**Dataset content:**

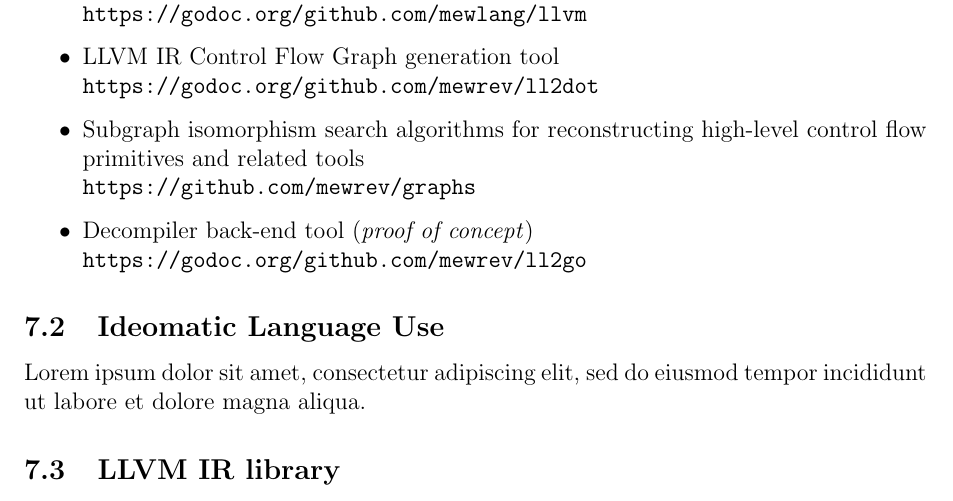
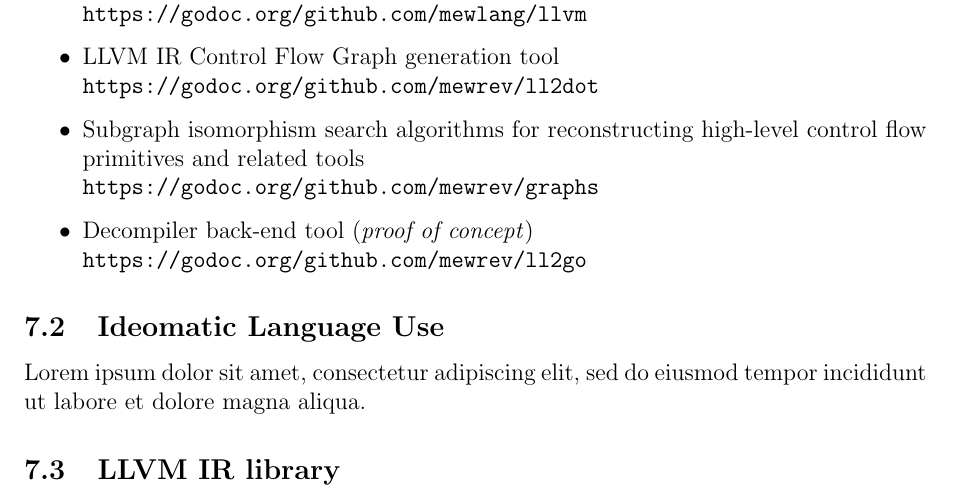
Before and after one commit to decomp/doc, a LaTeX paper (decompilation.tex): part of page 25 of 31, cut so that both start at the same text. Compiled offline with pdfLaTeX; a LaTeX package or settings file that is missing is left out.

Commit message:
report: Fix link to godoc.org.

```diff
--- a/decompilation.tex
+++ b/decompilation.tex
@@ -892,7 +892,7 @@ The GoDoc.org server hosts an instance of \texttt{godoc} which presents the docu
 \begin{itemize}
 	\item Library for interacting with LLVM IR (\textit{work in progress}) \\ \url{https://godoc.org/github.com/mewlang/llvm}
 	\item LLVM IR Control Flow Graph generation tool \\ \url{https://godoc.org/github.com/mewrev/ll2dot}
-	\item Subgraph isomorphism search algorithms for reconstructing high-level control flow primitives and related tools \\ \url{https://github.com/mewrev/graphs}
+	\item Subgraph isomorphism search algorithms for reconstructing high-level control flow primitives and related tools \\ \url{https://godoc.org/github.com/mewrev/graphs}
 	\item Decompiler back-end tool (\textit{proof of concept}) \\ \url{https://godoc.org/github.com/mewrev/ll2go}
 \end{itemize}
 
```
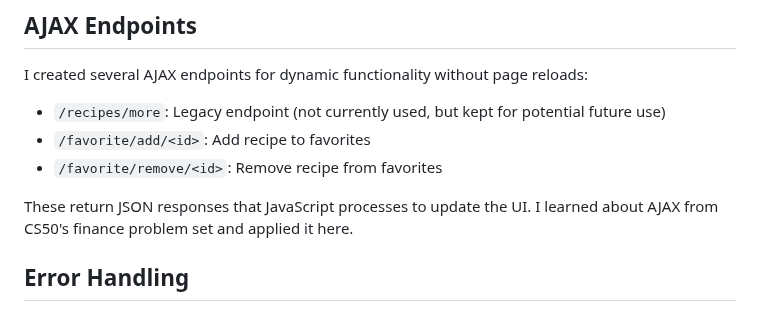
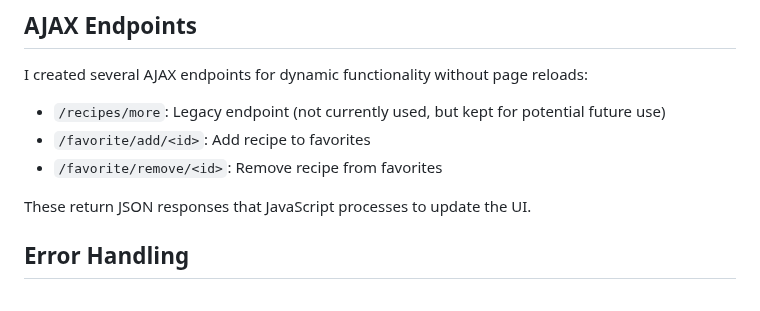
Before and after one commit to hannahxsong/PantryPal, a Markdown page: DESIGN.md, the part around the change. Drawn GitHub-style.

```diff
--- a/DESIGN.md
+++ b/DESIGN.md
@@ -138,7 +138,7 @@ I created several AJAX endpoints for dynamic functionality without page reloads:
 - `/favorite/add/<id>`: Add recipe to favorites
 - `/favorite/remove/<id>`: Remove recipe from favorites
 
-These return JSON responses that JavaScript processes to update the UI. I learned about AJAX from CS50's finance problem set and applied it here.
+These return JSON responses that JavaScript processes to update the UI.
 
 ## Error Handling
 
```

**Assignment:**
What is wanted is a word-for-word restatement of the entries, without their images.

**Task output:**
Before and after one commit to decomp/doc, a LaTeX paper (decompilation.tex): part of page 25 of 31, cut so that both start at the same text. Compiled offline with pdfLaTeX; a LaTeX package or settings file that is missing is left out.

Commit message:
report: Fix link to godoc.org.

```diff
--- a/decompilation.tex
+++ b/decompilation.tex
@@ -892,7 +892,7 @@ The GoDoc.org server hosts an instance of \texttt{godoc} which presents the docu
 \begin{itemize}
 	\item Library for interacting with LLVM IR (\textit{work in progress}) \\ \url{https://godoc.org/github.com/mewlang/llvm}
 	\item LLVM IR Control Flow Graph generation tool \\ \url{https://godoc.org/github.com/mewrev/ll2dot}
-	\item Subgraph isomorphism search algorithms for reconstructing high-level control flow primitives and related tools \\ \url{https://github.com/mewrev/graphs}
+	\item Subgraph isomorphism search algorithms for reconstructing high-level control flow primitives and related tools \\ \url{https://godoc.org/github.com/mewrev/graphs}
 	\item Decompiler back-end tool (\textit{proof of concept}) \\ \url{https://godoc.org/github.com/mewrev/ll2go}
 \end{itemize}
 
```
Before and after one commit to hannahxsong/PantryPal, a Markdown page: DESIGN.md, the part around the change. Drawn GitHub-style.

```diff
--- a/DESIGN.md
+++ b/DESIGN.md
@@ -138,7 +138,7 @@ I created several AJAX endpoints for dynamic functionality without page reloads:
 - `/favorite/add/<id>`: Add recipe to favorites
 - `/favorite/remove/<id>`: Remove recipe from favorites
 
-These return JSON responses that JavaScript processes to update the UI. I learned about AJAX from CS50's finance problem set and applied it here.
+These return JSON responses that JavaScript processes to update the UI.
 
 ## Error Handling
 
```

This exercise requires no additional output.